Blue stares at himself in the mirror behind the bar. “No, the thing is, I kind of want to keep it. It reminds me of something.”

“I”d get it fixed. Sue the parents of those little assholes.” Ed shrugs. “Hey, you want to know what's saved me all these years? Look, look at this.” Ed leans forward and parts some shreds on his stomach. The wheat that's revealed looks very dark. “Dude, I was from an over-toasted batch. I was one of the lucky ones. The Man, he don't like burned wheat.” Ed smiles, then looks at Blue and frowns. “Sorry,  stupid thing for me to say to you.”

“Don't sweat it.” Blue stares at Ed intently. “Hey, you want to hear the real reason I haven't fixed it? I could, I have the money. But it's not about that.”

“Yeah, sure. I guess.” Ed looks away from Blue's gaze, and then back. “Yeah, do it. Tell me.”

“Well, I'm there on the ground. Three of them, little Kids, they're nibbling at me. And it hurts. There's was a moment there, maybe a lot of moments after I'd called 911 and they were still going at it, where, “ Blue pauses. “You're going to think I'm crazy. I probably am.”

“Go on.”
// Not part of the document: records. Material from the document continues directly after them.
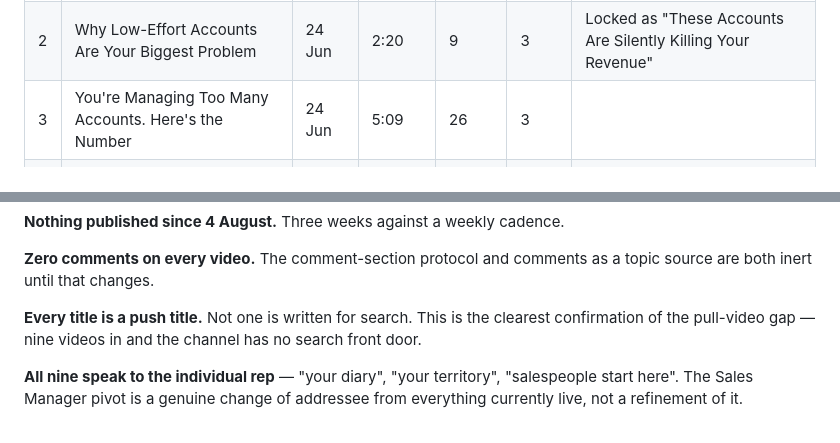
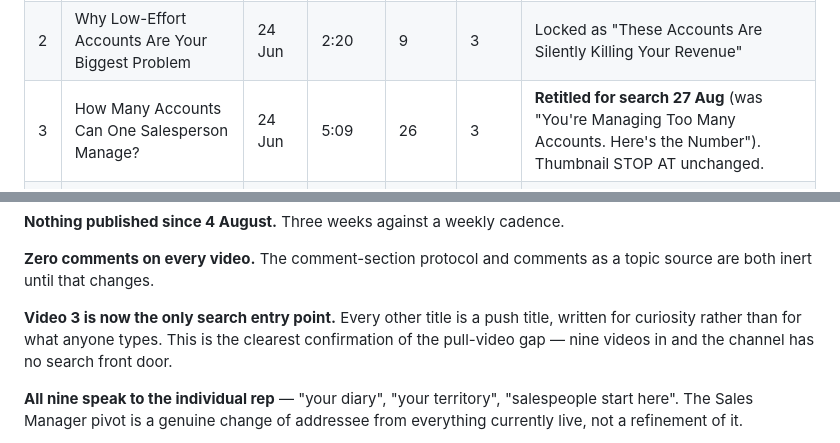
Before and after one commit to marky62/markyoungsales, a Markdown page: VIDEOS.md, 2 parts joined by grey strips. Drawn GitHub-style.

```diff
--- a/VIDEOS.md
+++ b/VIDEOS.md
@@ -15,7 +15,7 @@ Where they differ, both are shown.
 |---|---|---|---|---|---|---|
 | 1 | The #1 Reason B2B Selling Feels Harder Than It Should | 24 Jun | 2:24 | 17 | 2 | Locked as "Why Selling Feels Harder Than It Should" |
 | 2 | Why Low-Effort Accounts Are Your Biggest Problem | 24 Jun | 2:20 | 9 | 3 | Locked as "These Accounts Are Silently Killing Your Revenue" |
-| 3 | You're Managing Too Many Accounts. Here's the Number | 24 Jun | 5:09 | 26 | 3 | |
+| 3 | How Many Accounts Can One Salesperson Manage? | 24 Jun | 5:09 | 26 | 3 | **Retitled for search 27 Aug** (was "You're Managing Too Many Accounts. Here's the Number"). Thumbnail STOP AT unchanged. |
 | 4 | Your Pipeline is Lying to You. Here's the 5-Step Fix | 24 Jun | 4:52 | 16 | 3 | Notion script page titled "Most of Your Pipeline Isn't Real" |
 | 5 | 60% More Business. Half The Accounts. | 24 Jun | 3:04 | 13 | 3 | End screen points to playlist, not next video |
 | 6 | Your Diary is Full but Your Territory isn't Working | 14 Jul | 9:30 | 44 | 4 | **Best performer.** Breakout 2.67 |
@@ -54,7 +54,8 @@ and it hasn't been followed up.
 **Zero comments on every video.** The comment-section protocol and comments as
 a topic source are both inert until that changes.
 
-**Every title is a push title.** Not one is written for search. This is the
+**Video 3 is now the only search entry point.** Every other title is a push
+title, written for curiosity rather than for what anyone types. This is the
 clearest confirmation of the pull-video gap — nine videos in and the channel
 has no search front door.
 
```
Also changed, not shown: skills/mys-yt-scripting/SKILL.md (+28 -0 lines).
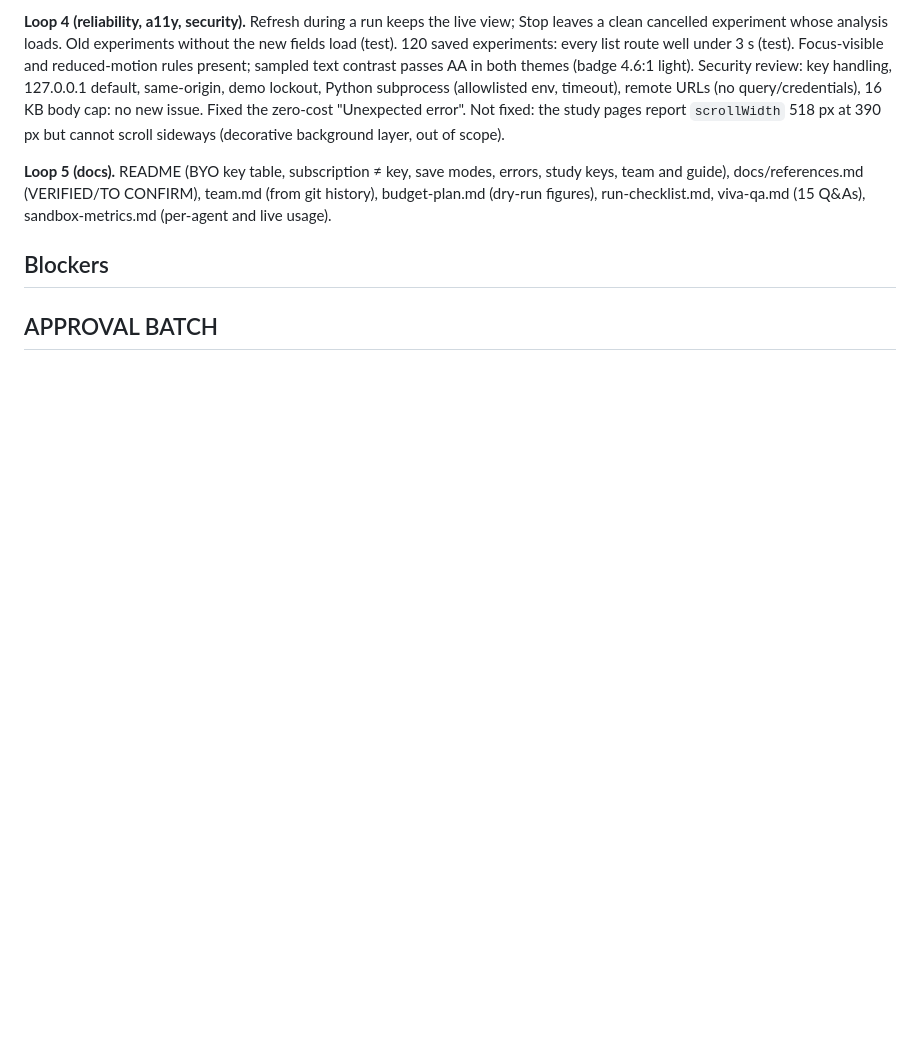
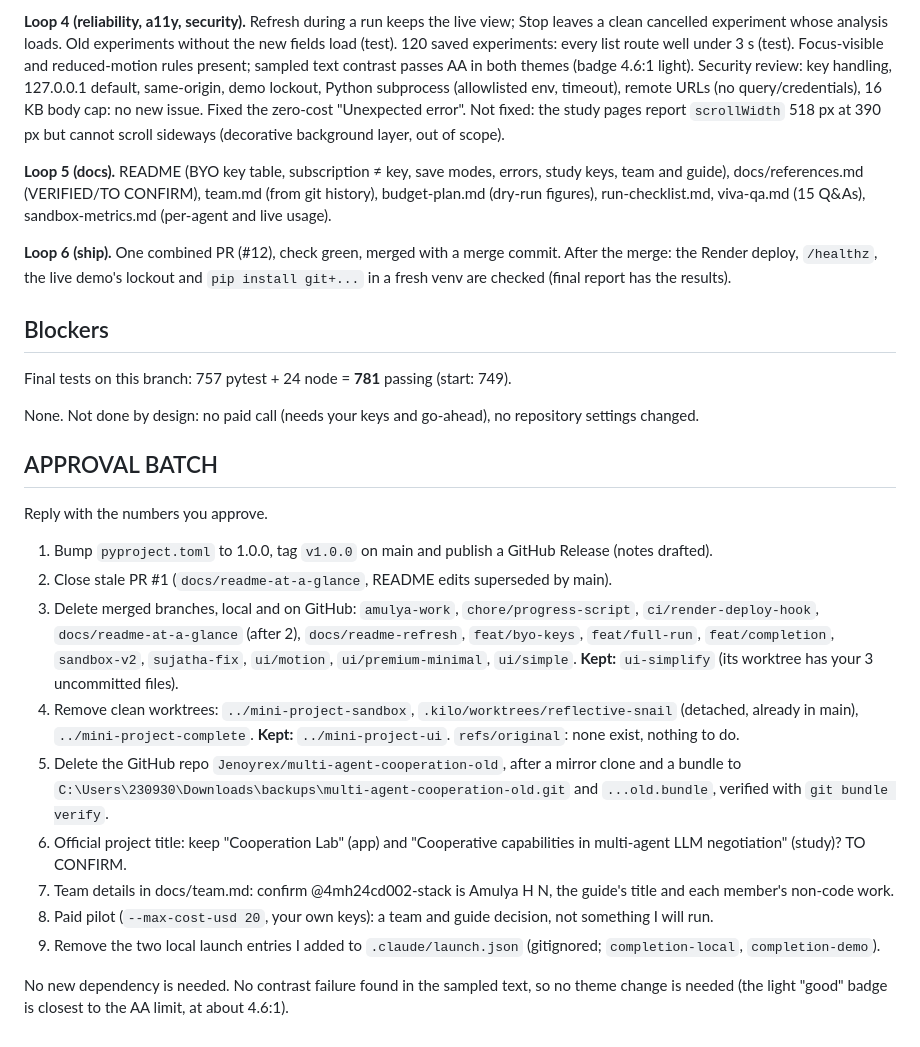
Before and after one commit to Jenoyrex/multi-agent-cooperation, a Markdown page: docs/completion-plan.md, the part around the change. GitHub-like rendering; blank space fills up the shorter version.

Commit message:
Record the approval batch and final test counts in the completion plan

```diff
--- a/docs/completion-plan.md
+++ b/docs/completion-plan.md
@@ -75,6 +75,34 @@ sideways (decorative background layer, out of scope).
 docs/references.md (VERIFIED/TO CONFIRM), team.md (from git history), budget-plan.md (dry-run figures),
 run-checklist.md, viva-qa.md (15 Q&As), sandbox-metrics.md (per-agent and live usage).
 
+**Loop 6 (ship).** One combined PR (#12), check green, merged with a merge commit. After the merge: the Render deploy,
+`/healthz`, the live demo's lockout and `pip install git+...` in a fresh venv are checked (final report has the results).
+
 ## Blockers
 
+Final tests on this branch: 757 pytest + 24 node = **781** passing (start: 749).
+
+None. Not done by design: no paid call (needs your keys and go-ahead), no repository settings changed.
+
 ## APPROVAL BATCH
+
+Reply with the numbers you approve.
+
+1. Bump `pyproject.toml` to 1.0.0, tag `v1.0.0` on main and publish a GitHub Release (notes drafted).
+2. Close stale PR #1 (`docs/readme-at-a-glance`, README edits superseded by main).
+3. Delete merged branches, local and on GitHub: `amulya-work`, `chore/progress-script`, `ci/render-deploy-hook`,
+   `docs/readme-at-a-glance` (after 2), `docs/readme-refresh`, `feat/byo-keys`, `feat/full-run`, `feat/completion`,
+   `sandbox-v2`, `sujatha-fix`, `ui/motion`, `ui/premium-minimal`, `ui/simple`. **Kept:** `ui-simplify` (its worktree has
+   your 3 uncommitted files).
+4. Remove clean worktrees: `../mini-project-sandbox`, `.kilo/worktrees/reflective-snail` (detached, already in main),
+   `../mini-project-complete`. **Kept:** `../mini-project-ui`. `refs/original`: none exist, nothing to do.
+5. Delete the GitHub repo `Jenoyrex/multi-agent-cooperation-old`, after a mirror clone and a bundle to
+   `C:\Users\230930\Downloads\backups\multi-agent-cooperation-old.git` and `...old.bundle`, verified with `git bundle verify`.
+6. Official project title: keep "Cooperation Lab" (app) and "Cooperative capabilities in multi-agent LLM negotiation"
+   (study)? TO CONFIRM.
+7. Team details in docs/team.md: confirm @4mh24cd002-stack is Amulya H N, the guide's title and each member's non-code work.
+8. Paid pilot (`--max-cost-usd 20`, your own keys): a team and guide decision, not something I will run.
+9. Remove the two local launch entries I added to `.claude/launch.json` (gitignored; `completion-local`, `completion-demo`).
+
+No new dependency is needed. No contrast failure found in the sampled text, so no theme change is needed (the light
+"good" badge is closest to the AA limit, at about 4.6:1).
```
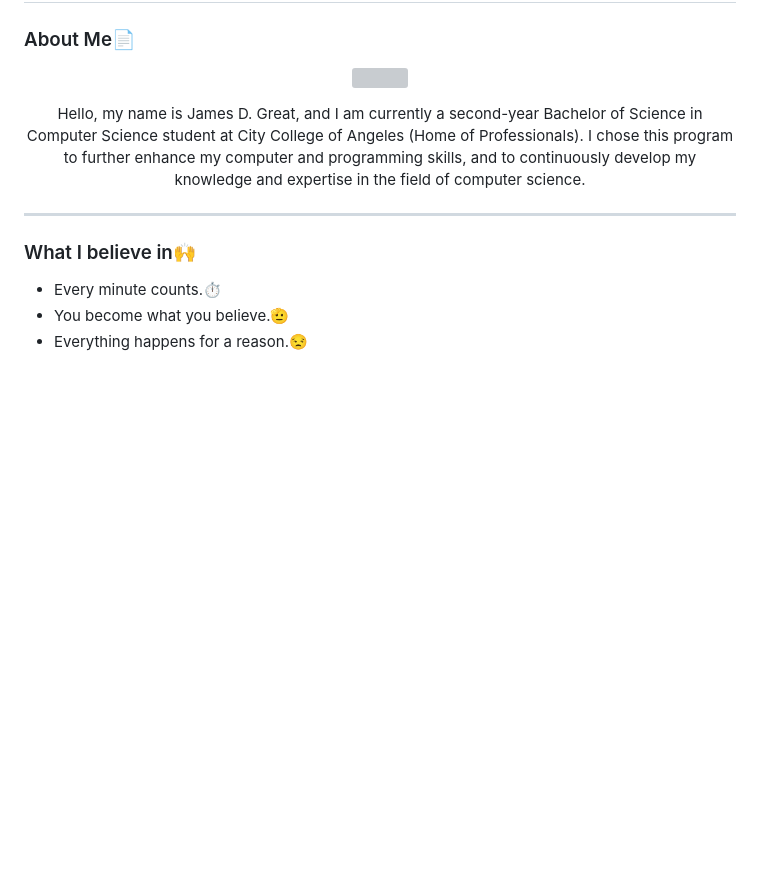
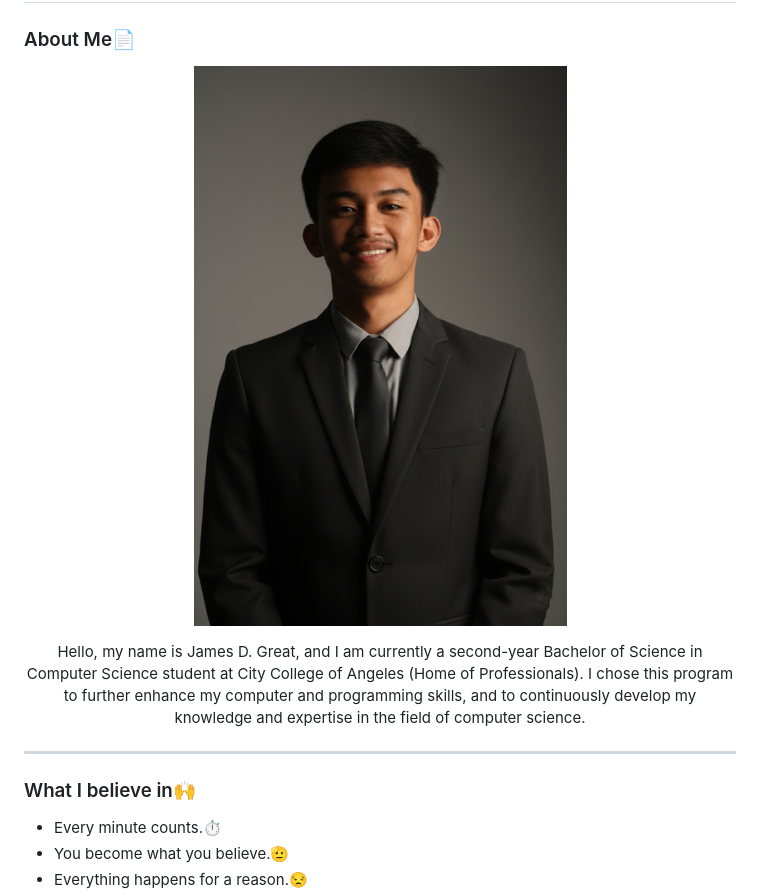
Before and after one commit to villarjames0550/700P-Lab-Projectss-, a Markdown page: README.md, the part around the change. Drawn GitHub-style; blank space fills up the shorter version; grey boxes are pictures that could not be loaded.

```diff
--- a/README.md
+++ b/README.md
@@ -3,7 +3,7 @@
 
 ### About Me📄
 <p align= "center">
-<img src="Gemini_25-11-30_09-04-07-264.jpg" width="500" height="500" />
+<img src="jim.jpg" width="500" height="500" />
 
 <p align= "center">
 Hello, my name is James D. Great, and I am currently a second-year Bachelor of Science in Computer Science student at City College of Angeles (Home of Professionals). I chose this program to further enhance my computer and programming skills, and to continuously develop my knowledge and expertise in the field of computer science.
```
“It started to feel good. No, not good, it hurt like hell. But it started to feel right. Like, how can I put this? Like I was finally doing something I was meant to do, being completely true to myself for the first time in my life.” Blue stops.

“That's …” Ed looks at Blue but doesn't continue. The two finish their drinks in silence. A couple of cute Hershey's kisses hop in, and Ed whistles quietly. Blue gets up to leave.

“Nice to meet you,” Blue says.

“Yeah, same here,” Ed says, not making eye contact. Blue tosses a twenty on the bar and leaves.

“Yo, love chugs, what's a mini-wheat gotta do around here to get a drink?” Ed asks.